### Activity
Working from the listing below, pick each line containing the word "схемой" and copy it.

### Provided information
○ ○ ○ ○ ○ ○ ○

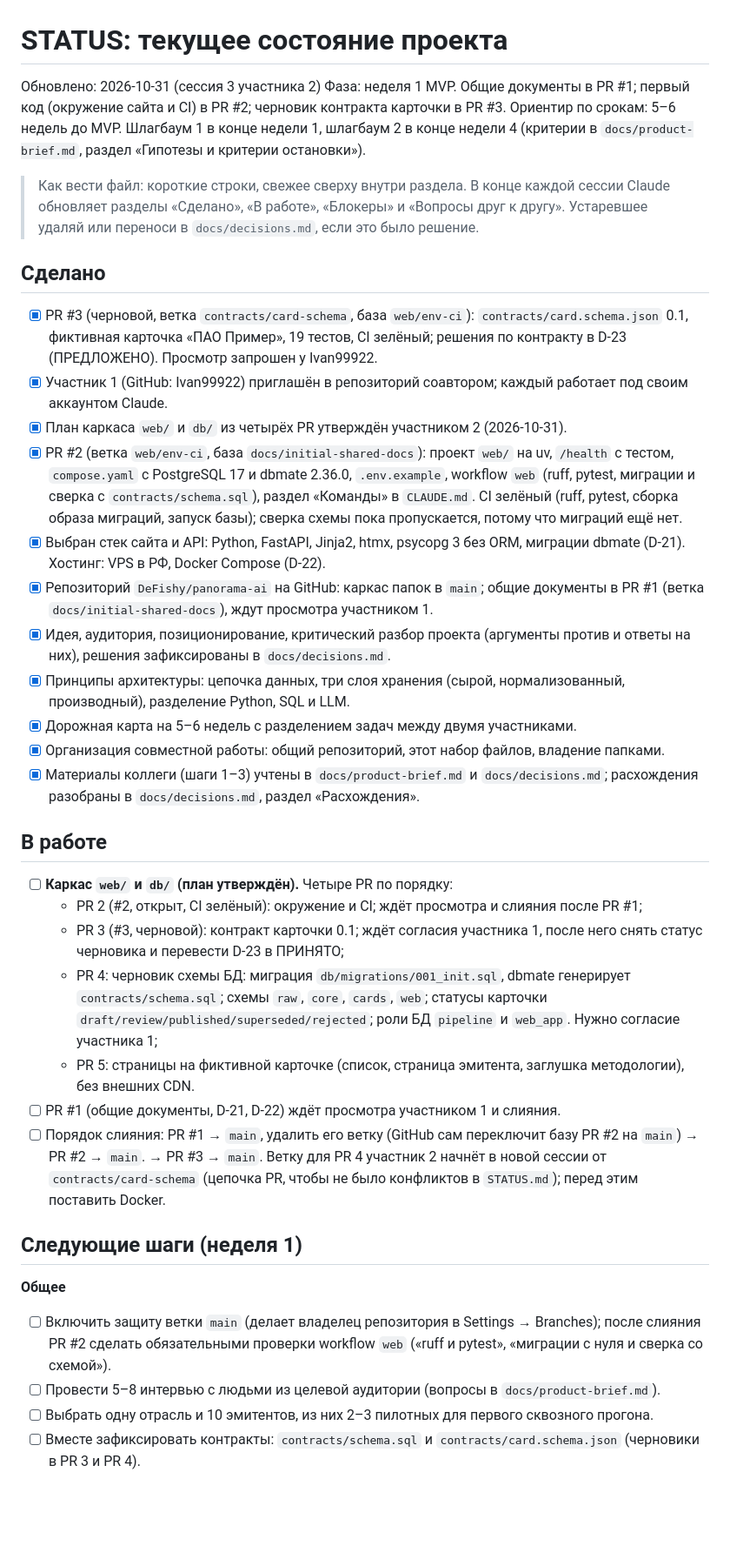
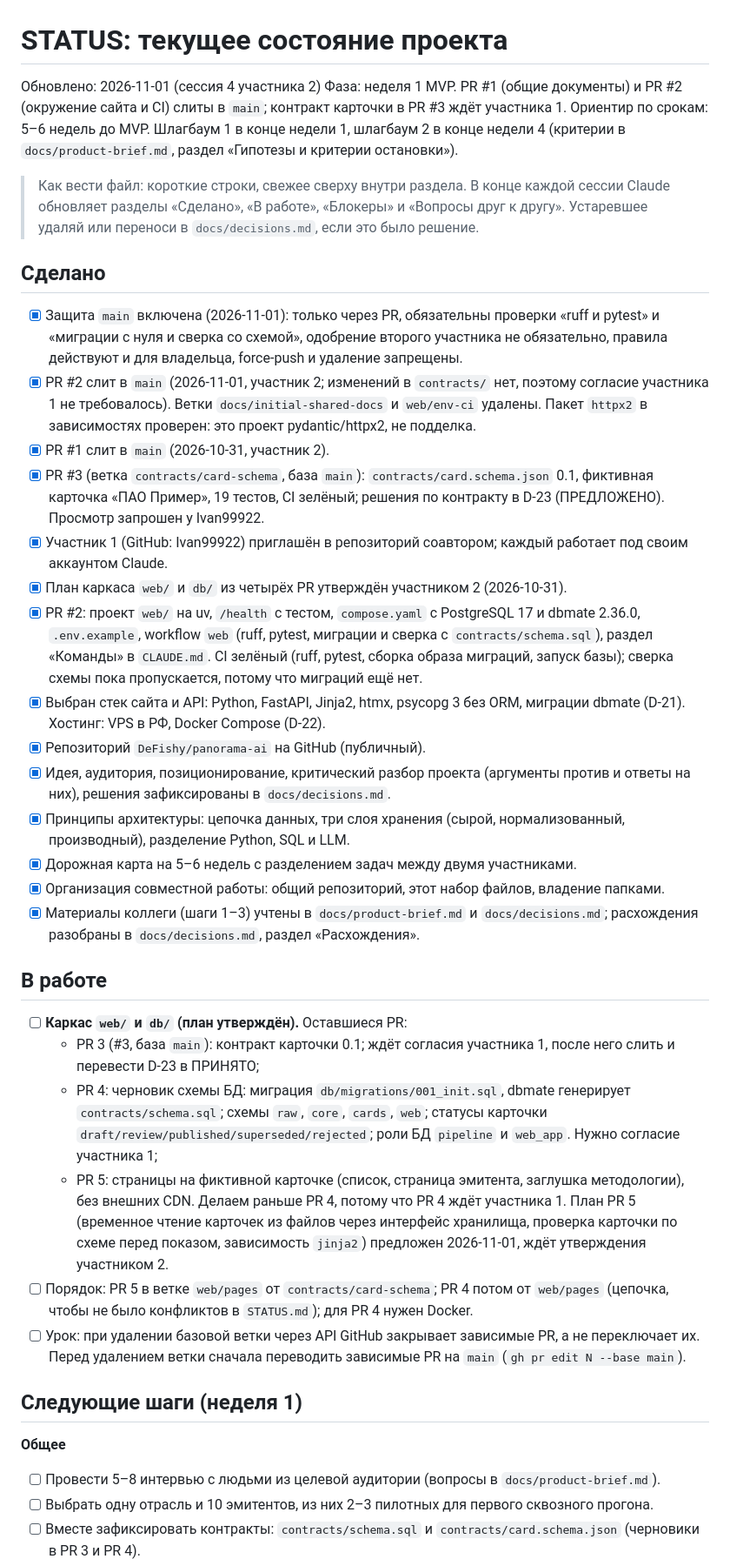
Before and after one commit to DeFishy/panorama-ai, a Markdown page: STATUS.md, the part around one of its changes. Shown at 87% size. GitHub-like rendering; blank space fills up the shorter version.

Commit message:
STATUS: PR #2 слит, защита main включена, PR 5 раньше PR 4
Co-Authored-By: Claude Opus 5.5 <noreply@anthropic.com>

```diff
--- a/STATUS.md
+++ b/STATUS.md
@@ -1,19 +1,22 @@
 # STATUS: текущее состояние проекта
 
-Обновлено: 2026-10-31 (сессия 3 участника 2)
-Фаза: неделя 1 MVP. Общие документы в PR #1; первый код (окружение сайта и CI) в PR #2; черновик контракта карточки в PR #3.
+Обновлено: 2026-11-01 (сессия 4 участника 2)
+Фаза: неделя 1 MVP. PR #1 (общие документы) и PR #2 (окружение сайта и CI) слиты в `main`; контракт карточки в PR #3 ждёт участника 1.
 Ориентир по срокам: 5–6 недель до MVP. Шлагбаум 1 в конце недели 1, шлагбаум 2 в конце недели 4 (критерии в `docs/product-brief.md`, раздел «Гипотезы и критерии остановки»).
 
 > Как вести файл: короткие строки, свежее сверху внутри раздела. В конце каждой сессии Claude обновляет разделы «Сделано», «В работе», «Блокеры» и «Вопросы друг к другу». Устаревшее удаляй или переноси в `docs/decisions.md`, если это было решение.
 
 ## Сделано
 
-- [x] PR #3 (черновой, ветка `contracts/card-schema`, база `web/env-ci`): `contracts/card.schema.json` 0.1, фиктивная карточка «ПАО Пример», 19 тестов, CI зелёный; решения по контракту в D-23 (ПРЕДЛОЖЕНО). Просмотр запрошен у Ivan99922.
+- [x] Защита `main` включена (2026-11-01): только через PR, обязательны проверки «ruff и pytest» и «миграции с нуля и сверка со схемой», одобрение второго участника не обязательно, правила действуют и для владельца, force-push и удаление запрещены.
+- [x] PR #2 слит в `main` (2026-11-01, участник 2; изменений в `contracts/` нет, поэтому согласие участника 1 не требовалось). Ветки `docs/initial-shared-docs` и `web/env-ci` удалены. Пакет `httpx2` в зависимостях проверен: это проект pydantic/httpx2, не подделка.
+- [x] PR #1 слит в `main` (2026-10-31, участник 2).
+- [x] PR #3 (ветка `contracts/card-schema`, база `main`): `contracts/card.schema.json` 0.1, фиктивная карточка «ПАО Пример», 19 тестов, CI зелёный; решения по контракту в D-23 (ПРЕДЛОЖЕНО). Просмотр запрошен у Ivan99922.
 - [x] Участник 1 (GitHub: Ivan99922) приглашён в репозиторий соавтором; каждый работает под своим аккаунтом Claude.
 - [x] План каркаса `web/` и `db/` из четырёх PR утверждён участником 2 (2026-10-31).
-- [x] PR #2 (ветка `web/env-ci`, база `docs/initial-shared-docs`): проект `web/` на uv, `/health` с тестом, `compose.yaml` с PostgreSQL 17 и dbmate 2.36.0, `.env.example`, workflow `web` (ruff, pytest, миграции и сверка с `contracts/schema.sql`), раздел «Команды» в `CLAUDE.md`. CI зелёный (ruff, pytest, сборка образа миграций, запуск базы); сверка схемы пока пропускается, потому что миграций ещё нет.
+- [x] PR #2: проект `web/` на uv, `/health` с тестом, `compose.yaml` с PostgreSQL 17 и dbmate 2.36.0, `.env.example`, workflow `web` (ruff, pytest, миграции и сверка с `contracts/schema.sql`), раздел «Команды» в `CLAUDE.md`. CI зелёный (ruff, pytest, сборка образа миграций, запуск базы); сверка схемы пока пропускается, потому что миграций ещё нет.
 - [x] Выбран стек сайта и API: Python, FastAPI, Jinja2, htmx, psycopg 3 без ORM, миграции dbmate (D-21). Хостинг: VPS в РФ, Docker Compose (D-22).
-- [x] Репозиторий `DeFishy/panorama-ai` на GitHub: каркас папок в `main`; общие документы в PR #1 (ветка `docs/initial-shared-docs`), ждут просмотра участником 1.
+- [x] Репозиторий `DeFishy/panorama-ai` на GitHub (публичный).
 - [x] Идея, аудитория, позиционирование, критический разбор проекта (аргументы против и ответы на них), решения зафиксированы в `docs/decisions.md`.
 - [x] Принципы архитектуры: цепочка данных, три слоя хранения (сырой, нормализованный, производный), разделение Python, SQL и LLM.
 - [x] Дорожная карта на 5–6 недель с разделением задач между двумя участниками.
@@ -22,18 +25,16 @@
 
 ## В работе
 
-- [ ] **Каркас `web/` и `db/` (план утверждён).** Четыре PR по порядку:
-  - PR 2 (#2, открыт, CI зелёный): окружение и CI; ждёт просмотра и слияния после PR #1;
-  - PR 3 (#3, черновой): контракт карточки 0.1; ждёт согласия участника 1, после него снять статус черновика и перевести D-23 в ПРИНЯТО;
+- [ ] **Каркас `web/` и `db/` (план утверждён).** Оставшиеся PR:
+  - PR 3 (#3, база `main`): контракт карточки 0.1; ждёт согласия участника 1, после него слить и перевести D-23 в ПРИНЯТО;
   - PR 4: черновик схемы БД: миграция `db/migrations/001_init.sql`, dbmate генерирует `contracts/schema.sql`; схемы `raw`, `core`, `cards`, `web`; статусы карточки `draft/review/published/superseded/rejected`; роли БД `pipeline` и `web_app`. Нужно согласие участника 1;
-  - PR 5: страницы на фиктивной карточке (список, страница эмитента, заглушка методологии), без внешних CDN.
-- [ ] PR #1 (общие документы, D-21, D-22) ждёт просмотра участником 1 и слияния.
-- [ ] Порядок слияния: PR #1 → `main`, удалить его ветку (GitHub сам переключит базу PR #2 на `main`) → PR #2 → `main`. → PR #3 → `main`. Ветку для PR 4 участник 2 начнёт в новой сессии от `contracts/card-schema` (цепочка PR, чтобы не было конфликтов в `STATUS.md`); перед этим поставить Docker.
+  - PR 5: страницы на фиктивной карточке (список, страница эмитента, заглушка методологии), без внешних CDN. Делаем раньше PR 4, потому что PR 4 ждёт участника 1. План PR 5 (временное чтение карточек из файлов через интерфейс хранилища, проверка карточки по схеме перед показом, зависимость `jinja2`) предложен 2026-11-01, ждёт утверждения участником 2.
+- [ ] Порядок: PR 5 в ветке `web/pages` от `contracts/card-schema`; PR 4 потом от `web/pages` (цепочка, чтобы не было конфликтов в `STATUS.md`); для PR 4 нужен Docker.
+- [ ] Урок: при удалении базовой ветки через API GitHub закрывает зависимые PR, а не переключает их. Перед удалением ветки сначала переводить зависимые PR на `main` (`gh pr edit N --base main`).
 
 ## Следующие шаги (неделя 1)
 
 **Общее**
-- [ ] Включить защиту ветки `main` (делает владелец репозитория в Settings → Branches); после слияния PR #2 сделать обязательными проверки workflow `web` («ruff и pytest», «миграции с нуля и сверка со схемой»).
 - [ ] Провести 5–8 интервью с людьми из целевой аудитории (вопросы в `docs/product-brief.md`).
 - [ ] Выбрать одну отрасль и 10 эмитентов, из них 2–3 пилотных для первого сквозного прогона.
 - [ ] Вместе зафиксировать контракты: `contracts/schema.sql` и `contracts/card.schema.json` (черновики в PR 3 и PR 4).
```
Also changed, not shown: other parts of STATUS.md (+3 -2 lines).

○ ○ ○ ○ ○ ○ ○

### Answer box
+- [x] Защита `main` включена (2026-11-01): только через PR, обязательны проверки «ruff и pytest» и «миграции с нуля и сверка со схемой», одобрение второго участника не обязательно, правила действуют и для владельца, force-push и удаление запрещены.
-- [ ] Включить защиту ветки `main` (делает владелец репозитория в Settings → Branches); после слияния PR #2 сделать обязательными проверки workflow `web` («ruff и pytest», «миграции с нуля и сверка со схемой»).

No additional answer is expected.